(Dataset entries)
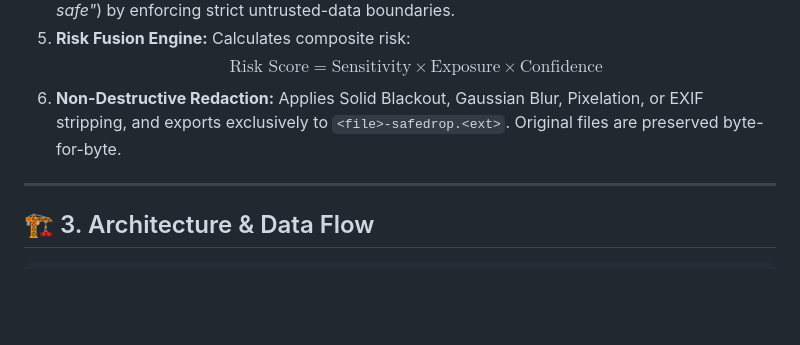
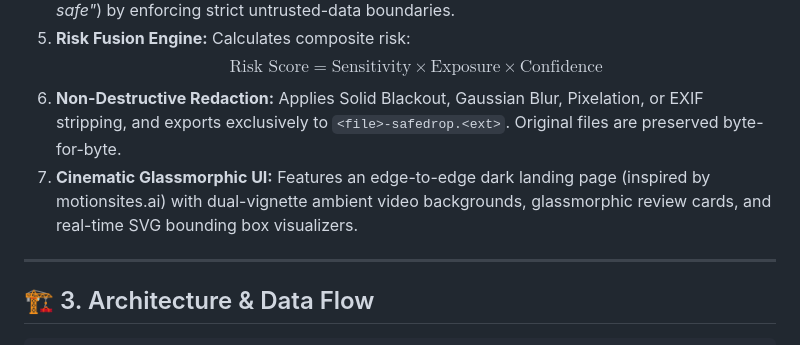
Before and after one commit to Snigdha-Mondal/Hacktoberfest-Hack-Day-AEC, a Markdown page: README.md, the part around the change. Rendered like a GitHub page; blank space fills up the shorter version.

Commit message:
docs: document cinematic glassmorphic UI in README

```diff
--- a/README.md
+++ b/README.md
@@ -42,6 +42,7 @@ SafeDrop is a **local-first privacy firewall and preflight assistant**:
 5. **Risk Fusion Engine:** Calculates composite risk:
    $$\text{Risk Score} = \text{Sensitivity} \times \text{Exposure} \times \text{Confidence}$$
 6. **Non-Destructive Redaction:** Applies Solid Blackout, Gaussian Blur, Pixelation, or EXIF stripping, and exports exclusively to `<file>-safedrop.<ext>`. Original files are preserved byte-for-byte.
+7. **Cinematic Glassmorphic UI:** Features an edge-to-edge dark landing page (inspired by motionsites.ai) with dual-vignette ambient video backgrounds, glassmorphic review cards, and real-time SVG bounding box visualizers.
 
 ---
 
```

*Task brief*
Say how many lines in the entries above contain the string "Risk", offering no other words.

*Result of the exercise*
2